College Students Learn Personal Finance From Their Parents

The majority of college students say they learn the most about personal finance from their parents, but less than half of students say their parents make a consistent conscientious effort to teach them, according to a new survey of over 2,000 students and parents conducted by The Hartford Financial Services Group, Inc. (NYSE: HIG).

Parents of college students have a somewhat different view. Nearly two-thirds (63 percent) of the parents surveyed say they definitely see personal finance education as their responsibility and consistently make the effort to teach their children about it, compared to the only 41 percent of students who say their parents did. About 70 percent of college students cite parents as their primary source of information.

The need for better personal finance instruction for young adults is one issue on which both groups see eye-to-eye: Students and parents agree that college students are not well prepared to deal with the financial challenges that lie ahead. Less than one-quarter of students (24 percent) and only 20 percent of parents say students are very well prepared to deal with the financial challenges that await them after graduation. Moreover, more than three-quarters of students (76 percent) wish they had more help preparing for their financial future, The Hartford survey found.

“These findings highlight the fact that many parents are stepping up to the task of teaching financial basics at home,” said Dr. Susan Coleman, Ansley Professor of Finance at the University of Hartford and advisor to The Hartford’s Playbook for Life financial education program. “At the same time, however, students don’t always get the message the first or even second time around. These concepts, which are new to most young people, require frequent reinforcement at home and elsewhere.”

Dr. Coleman emphasizes that acquiring personal financial expertise is a continuous learning activity that should begin at an early age. Parents can initiate and lead the learning process in any number of ways, but, she adds, “It’s important to invest time and effort on an ongoing basis to reinforce those lessons.” She offers parents the following suggestions for raising financially-savvy young adults:

  • Model good personal finance behaviors. Be a good role model by setting goals, creating a budget, using credit responsibly, and making saving and investing a regular practice. In other words, live your financial values.

  • Give children responsibility for their finances. Help your children accept personal responsibility for their financial situation at levels appropriate for their age. Require them to earn an allowance by doing chores and helping out, rather than just giving them money. Don’t buy them everything; instead, teach them to set goals and save for things they want. And don’t be so quick to bail them out – allow them to suffer the consequences of poor financial decisions.

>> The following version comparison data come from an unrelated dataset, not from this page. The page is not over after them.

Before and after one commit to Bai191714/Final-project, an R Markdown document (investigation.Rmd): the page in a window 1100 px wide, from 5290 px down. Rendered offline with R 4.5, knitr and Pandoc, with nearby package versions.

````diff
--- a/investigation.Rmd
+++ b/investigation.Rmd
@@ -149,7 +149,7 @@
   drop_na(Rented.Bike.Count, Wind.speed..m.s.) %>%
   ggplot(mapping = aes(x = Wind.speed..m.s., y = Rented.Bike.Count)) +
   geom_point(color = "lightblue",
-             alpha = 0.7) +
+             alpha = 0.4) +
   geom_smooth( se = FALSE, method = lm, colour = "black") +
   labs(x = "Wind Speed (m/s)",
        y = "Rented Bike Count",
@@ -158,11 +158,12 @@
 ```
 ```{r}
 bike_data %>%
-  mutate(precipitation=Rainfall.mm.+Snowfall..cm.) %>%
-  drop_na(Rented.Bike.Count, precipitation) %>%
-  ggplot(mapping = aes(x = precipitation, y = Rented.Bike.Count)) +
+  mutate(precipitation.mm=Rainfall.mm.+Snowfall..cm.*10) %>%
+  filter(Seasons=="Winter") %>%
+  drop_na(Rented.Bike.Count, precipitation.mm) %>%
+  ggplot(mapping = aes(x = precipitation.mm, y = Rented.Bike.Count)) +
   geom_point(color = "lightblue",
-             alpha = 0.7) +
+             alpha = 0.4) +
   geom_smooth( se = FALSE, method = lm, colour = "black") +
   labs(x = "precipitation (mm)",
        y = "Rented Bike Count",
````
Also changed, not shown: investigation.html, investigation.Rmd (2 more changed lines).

  • Help students budget in college. For each year of college, help them determine the anticipated expenses – such as tuition, books, food, transportation, clothes and entertainment – for which they will be responsible. Then, determine how they will pay for those expenses – a part-time job, summer work – and make sure anticipated expenses and income match.

  • Be candid about credit. Have a frank discussion about responsible use of credit cards before your college student gets bombarded with offers at school, and before he or she gets into trouble. Explain that credit should be used for emergencies – not every small purchase. Also, make it clear whether you plan to subsidize that credit card usage, or whether he is on his own.

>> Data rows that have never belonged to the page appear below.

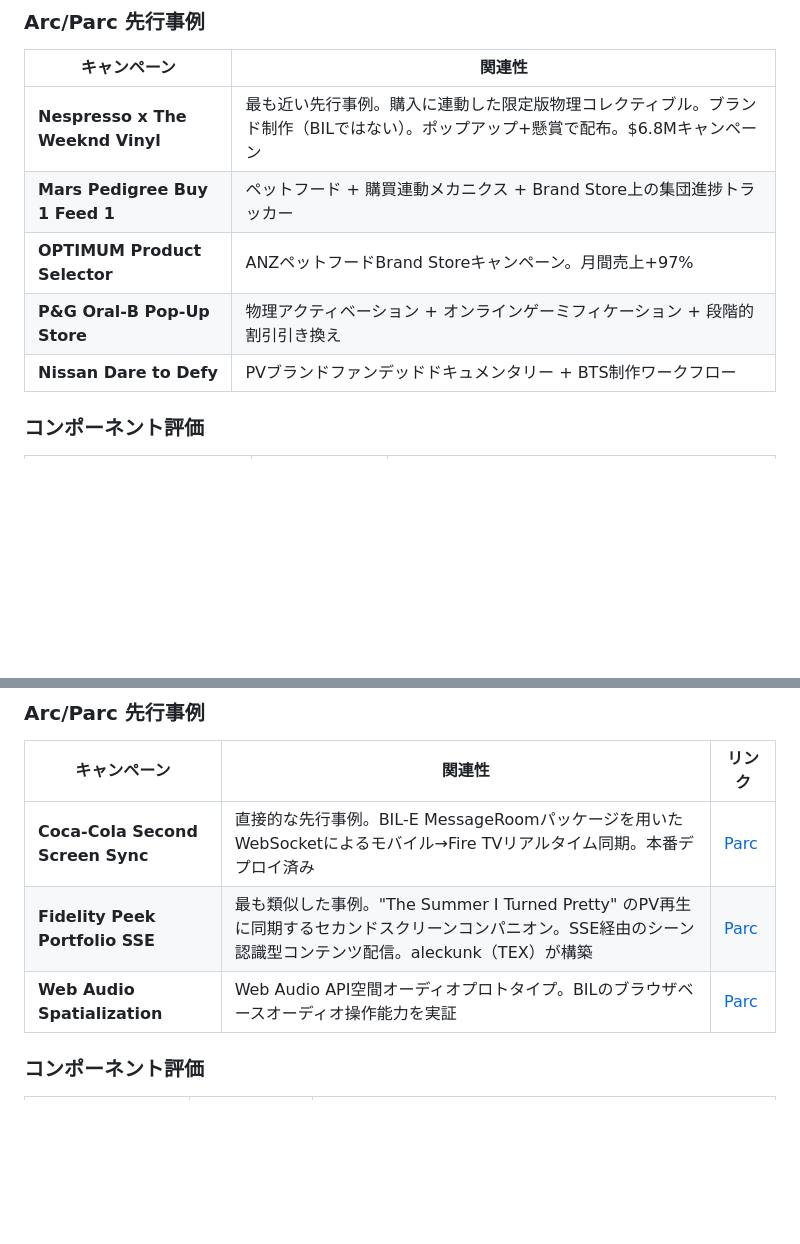
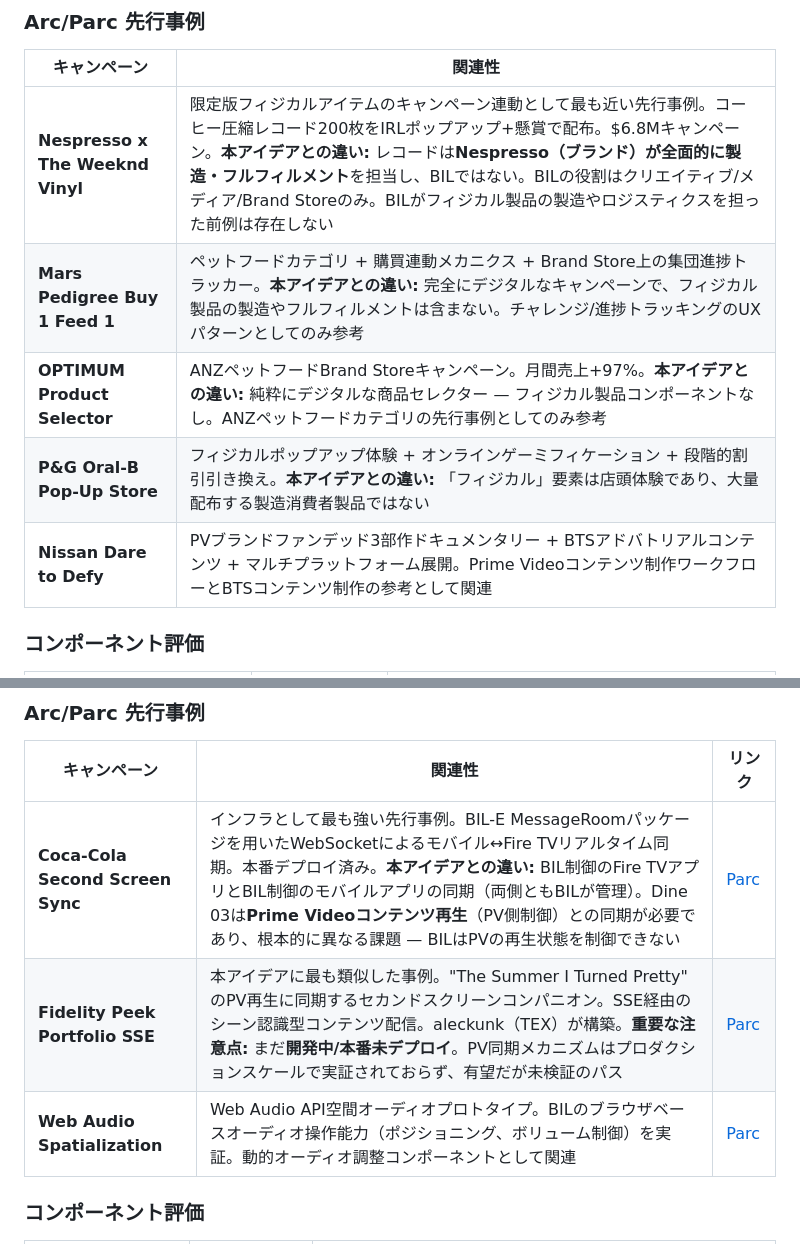
Before and after one commit to syug/ai-context, a Markdown page: 2026-03-11_dine-2.0-tech-feasibility/artifacts/tech-feasibility-validation-ja.md, 2 parts joined by grey strips. GitHub-like rendering; blank space fills up the shorter version.

Commit message:
save: dine-2.0-tech-feasibility (clarify all precedent differences)

```diff
--- a/2026-03-11_dine-2.0-tech-feasibility/artifacts/tech-feasibility-validation-ja.md
+++ b/2026-03-11_dine-2.0-tech-feasibility/artifacts/tech-feasibility-validation-ja.md
@@ -167,11 +167,11 @@ David Teie研究に基づく — 猫の生物学に基づくリズム（ゴロ
 
 | キャンペーン | 関連性 |
 |----------|-----------|
-| **Nespresso x The Weeknd Vinyl** | 最も近い先行事例。購入に連動した限定版物理コレクティブル。ブランド制作（BILではない）。ポップアップ+懸賞で配布。$6.8Mキャンペーン |
-| **Mars Pedigree Buy 1 Feed 1** | ペットフード + 購買連動メカニクス + Brand Store上の集団進捗トラッカー |
-| **OPTIMUM Product Selector** | ANZペットフードBrand Storeキャンペーン。月間売上+97% |
-| **P&G Oral-B Pop-Up Store** | 物理アクティベーション + オンラインゲーミフィケーション + 段階的割引引き換え |
-| **Nissan Dare to Defy** | PVブランドファンデッドドキュメンタリー + BTS制作ワークフロー |
+| **Nespresso x The Weeknd Vinyl** | 限定版フィジカルアイテムのキャンペーン連動として最も近い先行事例。コーヒー圧縮レコード200枚をIRLポップアップ+懸賞で配布。$6.8Mキャンペーン。**本アイデアとの違い:** レコードは**Nespresso（ブランド）が全面的に製造・フルフィルメント**を担当し、BILではない。BILの役割はクリエイティブ/メディア/Brand Storeのみ。BILがフィジカル製品の製造やロジスティクスを担った前例は存在しない |
+| **Mars Pedigree Buy 1 Feed 1** | ペットフードカテゴリ + 購買連動メカニクス + Brand Store上の集団進捗トラッカー。**本アイデアとの違い:** 完全にデジタルなキャンペーンで、フィジカル製品の製造やフルフィルメントは含まない。チャレンジ/進捗トラッキングのUXパターンとしてのみ参考 |
+| **OPTIMUM Product Selector** | ANZペットフードBrand Storeキャンペーン。月間売上+97%。**本アイデアとの違い:** 純粋にデジタルな商品セレクター — フィジカル製品コンポーネントなし。ANZペットフードカテゴリの先行事例としてのみ参考 |
+| **P&G Oral-B Pop-Up Store** | フィジカルポップアップ体験 + オンラインゲーミフィケーション + 段階的割引引き換え。**本アイデアとの違い:** 「フィジカル」要素は店頭体験であり、大量配布する製造消費者製品ではない |
+| **Nissan Dare to Defy** | PVブランドファンデッド3部作ドキュメンタリー + BTSアドバトリアルコンテンツ + マルチプラットフォーム展開。Prime Videoコンテンツ制作ワークフローとBTSコンテンツ制作の参考として関連 |
 
 ### コンポーネント評価
 
@@ -265,9 +265,9 @@ David Teie研究に基づく — 猫の生物学に基づくリズム（ゴロ
 
 | キャンペーン | 関連性 | リンク |
 |----------|-----------|------|
-| **Coca-Cola Second Screen Sync** | 直接的な先行事例。BIL-E MessageRoomパッケージを用いたWebSocketによるモバイル→Fire TVリアルタイム同期。本番デプロイ済み | [Parc](https://console.harmony.a2z.com/parc/#/prototypes/bil-second-screen-sync) |
-| **Fidelity Peek Portfolio SSE** | 最も類似した事例。"The Summer I Turned Pretty" のPV再生に同期するセカンドスクリーンコンパニオン。SSE経由のシーン認識型コンテンツ配信。aleckunk（TEX）が構築 | [Parc](https://console.harmony.a2z.com/parc/#/prototypes/fidelity-peek-portfolio-sse) |
-| **Web Audio Spatialization** | Web Audio API空間オーディオプロトタイプ。BILのブラウザベースオーディオ操作能力を実証 | [Parc](https://console.harmony.a2z.com/parc/#/prototypes/web-audio-spatialization-imme) |
+| **Coca-Cola Second Screen Sync** | インフラとして最も強い先行事例。BIL-E MessageRoomパッケージを用いたWebSocketによるモバイル↔Fire TVリアルタイム同期。本番デプロイ済み。**本アイデアとの違い:** BIL制御のFire TVアプリとBIL制御のモバイルアプリの同期（両側ともBILが管理）。Dine 03は**Prime Videoコンテンツ再生**（PV側制御）との同期が必要であり、根本的に異なる課題 — BILはPVの再生状態を制御できない | [Parc](https://console.harmony.a2z.com/parc/#/prototypes/bil-second-screen-sync) |
+| **Fidelity Peek Portfolio SSE** | 本アイデアに最も類似した事例。"The Summer I Turned Pretty" のPV再生に同期するセカンドスクリーンコンパニオン。SSE経由のシーン認識型コンテンツ配信。aleckunk（TEX）が構築。**重要な注意点:** まだ**開発中/本番未デプロイ**。PV同期メカニズムはプロダクションスケールで実証されておらず、有望だが未検証のパス | [Parc](https://console.harmony.a2z.com/parc/#/prototypes/fidelity-peek-portfolio-sse) |
+| **Web Audio Spatialization** | Web Audio API空間オーディオプロトタイプ。BILのブラウザベースオーディオ操作能力（ポジショニング、ボリューム制御）を実証。動的オーディオ調整コンポーネントとして関連 | [Parc](https://console.harmony.a2z.com/parc/#/prototypes/web-audio-spatialization-imme) |
 
 ### コンポーネント評価
 
```
Also changed, not shown: 2026-03-11_dine-2.0-tech-feasibility/artifacts/tech-feasibility-validation.md (+8 -8 lines).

  • Discuss career options. Point out that there are different rewards – monetary and non-monetary – associated with different types of careers. It’s not obvious to young people that different career paths bring various economic outcomes and lifestyles.

  • Seize teachable moments. College breaks and summer vacations provide opportunities for renewed dialogue about personal finance. Recognize and praise responsible financial behavior whenever it’s exhibited.

    “Parents play a crucial role in financial literacy because students get the majority of personal finance information from them,” says Dr. Coleman, “Young people value their parents’ experience and look to parents for this kind of information and guidance. But it’s important to recognize that financial expertise is a life-long goal. Many young people are overwhelmed; they think they are supposed to know everything and are bewildered that they don’t. We must keep in mind that financial skills are acquired bit by bit over the course of a lifetime.”

    Few students head off to college with any formal instruction in personal finance. According to a study by the National Council on Economic Education, only seven states required personal finance classes in high school in 2004. Moreover, the study found that students entering college get a failing grade on personal finance knowledge, scoring 53 percent (F) on a basic 24-question quiz on economics and personal finance.
  • 1 comment:

    FCC said...

    I completely agree with this. As a kid growing up, I would look at my friends and see how sloppy they were with their money. I'm not saying I'm not the greatest saver BUT I do set aside a good chunk of my paycheck each week. I really do believe I learned this from my Dad.